Exercise inputs:
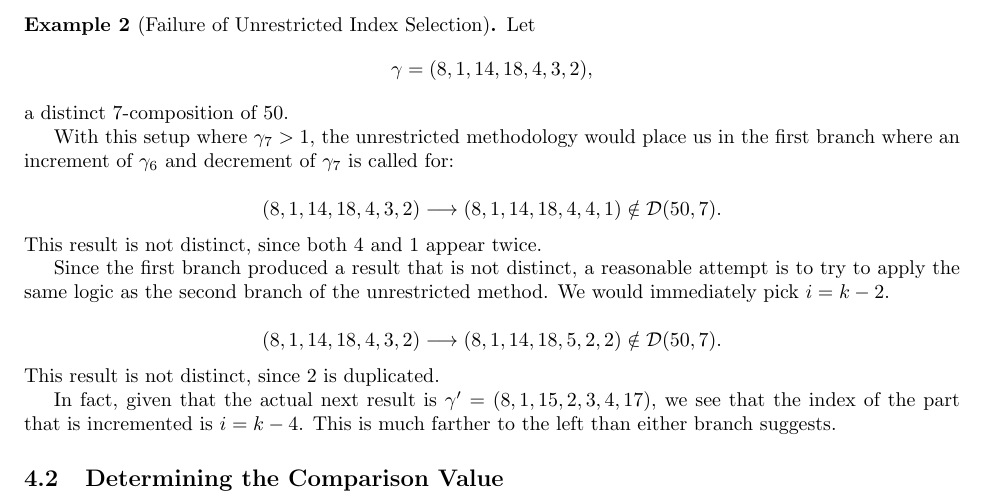
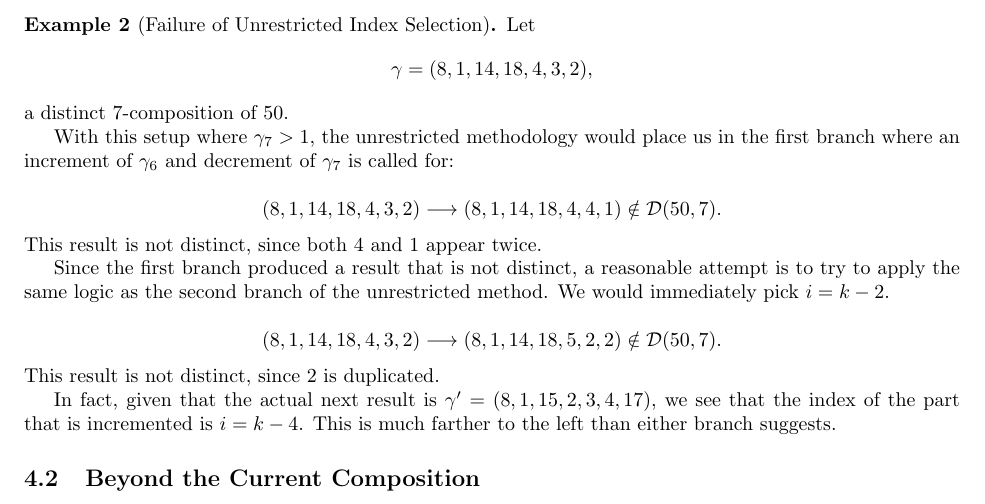
Before and after one commit to jwood000/distinct_compositions, a LaTeX paper (main.tex, which reads sections/distinct/beyond-current-composition.tex, sections/distinct_case.tex): part of page 4 of 4, cut so that both start at the same text. Compiled offline with pdfLaTeX.

Commit message:
feat: introduced new subsection for large distinct case

```diff
--- /dev/null
+++ b/sections/distinct/beyond-current-composition.tex
@@ -0,0 +1,2 @@
+\subsection{Beyond the Current Composition}
+\label{sec:beyond-current-composition}
--- a/sections/distinct_case.tex
+++ b/sections/distinct_case.tex
@@ -41,37 +6,4 @@ This method took seven total attempts before producing a valid result. When you
-\end{example}
-
-Furthermore, finding the correct index where the transformation begins in the distinct case is more complex. In the unrestricted case there were two scenarios, both of which relied on comparing a part against the minimum value 1. In the first scenario, we simply checked if the last part was greater than 1. If it was, we knew exactly which parts to transform. If that failed, we branched into the second scenario which sought to find the first index from the right that could be incremented. This required successive checks against 1. In the distinct case, we cannot apply this same methodology as the minimum feasible value of a particular part is not a constant value. It depends on what values exist to the left as well as what possible sums we can achieve with the remaining distinct parts (see \cref{ex:distinct-index-selection-failure}).
-
-\begin{example}[Failure of Unrestricted Index Selection]
-\label{ex:distinct-index-selection-failure}
-
-Let
-\[
-    \gamma = (8, 1, 14, 18, 4, 3, 2),
-\]
-a distinct $7$-composition of $50$.
-
-With this setup where $\gamma_7 > 1$, the unrestricted methodology would place us in the first branch where an increment of $\gamma_6$ and decrement of $\gamma_7$ is called for:
-
-\[
-    (8, 1, 14, 18, 4, 3, 2) \longrightarrow (8, 1, 14, 18, 4, 4, 1) \notin \mathcal{D}(50,7).
-\]
-This result is not distinct, since both $4$ and $1$ appear twice.
-
-Since the first branch produced a result that is not distinct, a reasonable attempt is to try to apply the same logic as the second branch of the unrestricted method. We would immediately pick $i = k - 2$.
-
-\[
-    (8, 1, 14, 18, 4, 3, 2) \longrightarrow (8, 1, 14, 18, 5, 2, 2) \notin \mathcal{D}(50,7).
-\]
-This result is not distinct, since $2$ is duplicated.
-
-In fact, given that the actual next result is $\gamma^{\prime} = (8, 1, 15, 2, 3, 4, 17)$, we see that the index of the part that is incremented is $i = k - 4$. This is much farther to the left than either branch suggests.
-
-\end{example}
-
-\subsection{Determining the Comparison Value}
+\input{sections/distinct/unrestricted-failure}
+\input{sections/distinct/beyond-current-composition}
 
 \begin{comment}
-    4.3 Identifying a movable index
-    4.4 Constructing the minimal feasible suffix
-    4.5 The successor algorithm
```
Also changed, not shown: sections/distinct/unrestricted-failure.tex (added, +66 -0 lines), sections/distinct_case.tex (44 more changed lines).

Brief: For every line of the material that holds the word "label", make a copy.

Answer space:
+\label{sec:beyond-current-composition}
-\label{ex:distinct-index-selection-failure}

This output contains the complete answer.